The Last Time Greenland Melted to Bedrock

A team of scientists led by Lamont's Joerg Schaefer has found evidence that the Greenland Ice Sheet nearly disappeared in recent geologic history. The findings, derived from a rare sample of bedrock extracted two miles beneath the ice, suggest that the ice sheet is more vulnerable than previously believed.

Antarctica Has a New Explorer Profiling Its Icy Water

Kirsty Tinto and her colleagues in Lamont's Polar Geophysics Group just launched their first ALAMO float into the water off Antarctica's Ross Ice Shelf. It's the first explorer of its kind to begin seeking out vulnerabilities where warmer (but still near freezing) water from the deep ocean may be seeping in under the critical ice shelf and melting it from below.

When Permafrost Melts, What Happens to Its Carbon?

The Arctic’s frozen ground contains large stores of organic carbon that have been locked in permafrost for thousands of years. A new study by Francesco Muschitiello and colleagues sheds light on what warming temperatures could mean for the future by providing the first direct physical evidence of a massive release of carbon from permafrost at the end of the last glacial period.

Study Links Groundwater Changes to Fracking

A study led by Lamont's Beizhan Yan has found heightened concentrations of some substances in drinking water near sites where hydraulic fracturing has taken place. The substances are not at dangerous levels and their sources are unclear, but the researchers say the findings suggest underground disturbances that could be harbingers of eventual water quality problems.

Illegal Ivory Almost All From Recent Killings, Study Finds

Using chemistry, Kevin Uno and his colleagues have confirmed that African elephant tusks seized by global law enforcement have come almost exclusively from recently killed animals.

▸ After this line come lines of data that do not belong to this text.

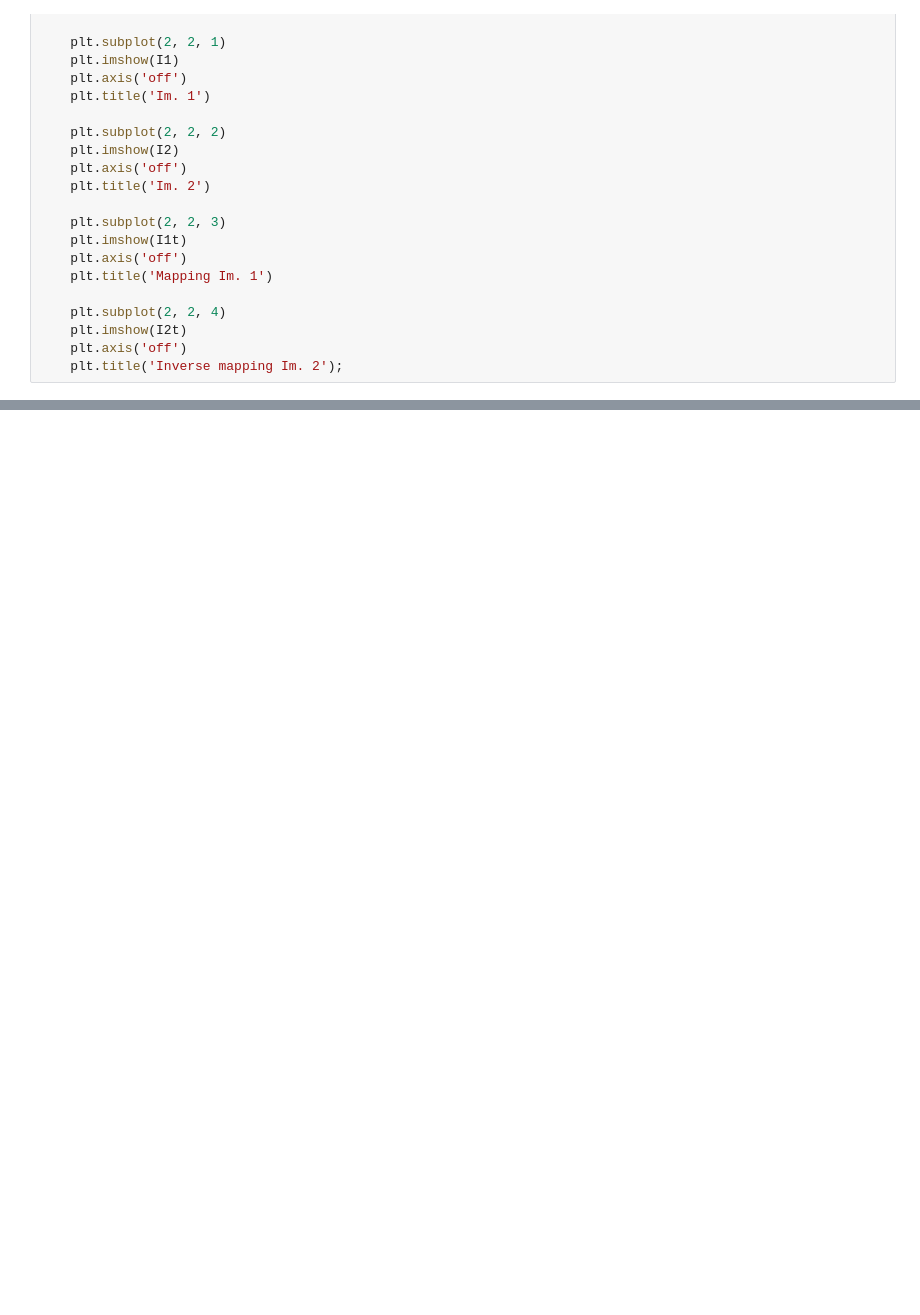
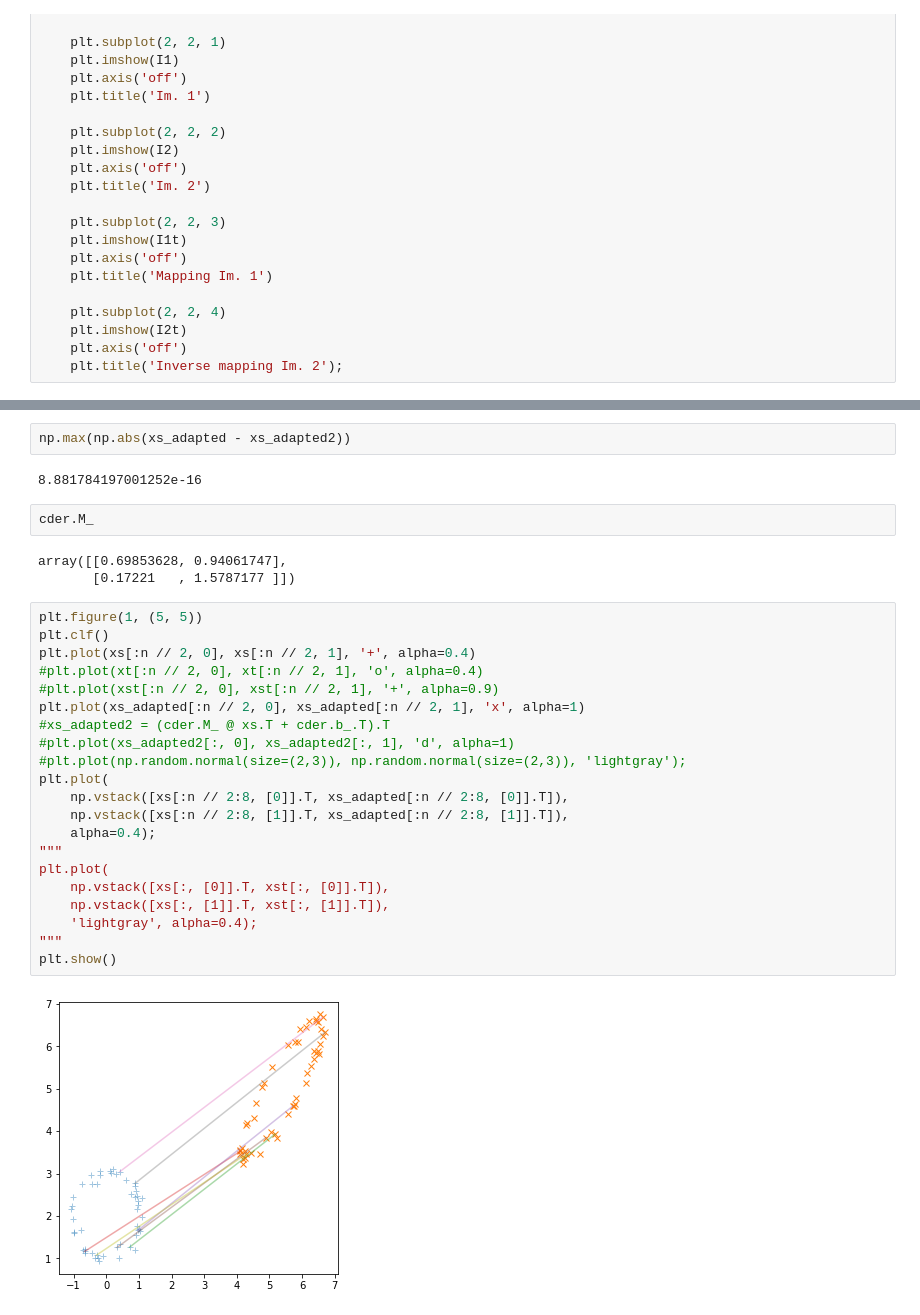
Before and after one commit to calvinmccarter/condo-adapter, a Jupyter notebook: examples/plot_otda_linear_mapping.ipynb, the cells around one changed output, grey strips where cells are left out. Drawn from its saved outputs; the diff is of its cells as text; blank space fills up the shorter version.

```diff
--- a/examples/plot_otda_linear_mapping.ipynb
+++ b/examples/plot_otda_linear_mapping.ipynb
@@ -173,0 +272,32 @@ if False:
+# %%
+np.max(np.abs(xs_adapted - xs_adapted2))
+# %% [output]
+8.881784197001252e-16
+# %%
+cder.M_
+# %% [output]
+array([[0.69853628, 0.94061747],
+       [0.17221   , 1.5787177 ]])
+# %%
+plt.figure(1, (5, 5))
+plt.clf()
+plt.plot(xs[:n // 2, 0], xs[:n // 2, 1], '+', alpha=0.4)
+#plt.plot(xt[:n // 2, 0], xt[:n // 2, 1], 'o', alpha=0.4)
+#plt.plot(xst[:n // 2, 0], xst[:n // 2, 1], '+', alpha=0.9)
+plt.plot(xs_adapted[:n // 2, 0], xs_adapted[:n // 2, 1], 'x', alpha=1)
+#xs_adapted2 = (cder.M_ @ xs.T + cder.b_.T).T
+#plt.plot(xs_adapted2[:, 0], xs_adapted2[:, 1], 'd', alpha=1)
+#plt.plot(np.random.normal(size=(2,3)), np.random.normal(size=(2,3)), 'lightgray');
+plt.plot(
+    np.vstack([xs[:n // 2:8, [0]].T, xs_adapted[:n // 2:8, [0]].T]),
+    np.vstack([xs[:n // 2:8, [1]].T, xs_adapted[:n // 2:8, [1]].T]),
+    alpha=0.4);
+"""
+plt.plot(
+    np.vstack([xs[:, [0]].T, xst[:, [0]].T]),
+    np.vstack([xs[:, [1]].T, xst[:, [1]].T]),
+    'lightgray', alpha=0.4);
+"""
+plt.show()
+# %% [output]
+[figure, added]
```
Also changed, not shown: parts of 33 cells of this notebook, 2 other files.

Their findings bolster evidence of widespread poaching and undercut the idea that many tusks were recycled from older stockpiles.

Three Approaches to Turning CO2 to Stone

Lamont scientists Peter Kelemen, Dave Goldberg, and Martin Stute are developing ways to keep planet-warming carbon dioxide produced by power plants and industries out of the atmosphere by turning it to stone for permanent storage. They're exploring three different approaches. 

How Far Did Sea Level Rise in the Past?

Figuring out how far sea level rose during past warm periods in Earth’s history starts with a walk on the beach, a keen eye for evidence of ancient shorelines, and a highly accurate GPS system. The math isn’t as simple as subtracting the distance from the old shoreline to the water’s edge, though, as Maureen Raymo and Michael Sandstrom explain.
Support Science at Lamont-Doherty Earth Observatory

More Research

Increasing Tornado Outbreaks: Is Climate Change Responsible? - Chiara Lepore

Rip in Crust Drives Undersea Volcanism, Study Says - Yen Joe Tan, Maya Tolstoy

Where Trees Meet Tundra, Decoding Signals of Climate Change - Natalie Boelman, Kevin Griffin

Catch up with Our Scientists 

Tracking Antarctica's Ice Shelves - Margie Turrin

Cruising to an OASIS: Exploring the Sea Floor - Bridgit Boulahanis

Great Quakes in India and Bangladesh? (video) - Mike Steckler, Leonardo Seeber

Like a Rolling Stone: A Conversation with a Geologist - Peter Kelemen

In the News 

PBS NewsHour: Big Droughts, Forest Fires Could Be the New Normal in Appalachia - Park Williams

The New Yorker: Greenland Is Melting - Marco Tedesco

Washington Post: This Antarctic Glacier May Be One of the Biggest Threats to Sea Level - Robin Bell

CBS: Thousands Displaced After Italy Earthquake - Mike Steckler

The John Batchelor Show: Climate & Homo Sapiens Migration during the Last Ice Age - Peter de Menocal
Make A Gift
Your support can revolutionize Earth science research and education
Lamont-Doherty Earth Observatory seeks fundamental knowledge about the origin, evolution and future of the natural world. Our scientists study the planet from its deepest interior to the outer reaches of its atmosphere, on every continent and in every ocean, providing a rational basis for the difficult choices facing humanity.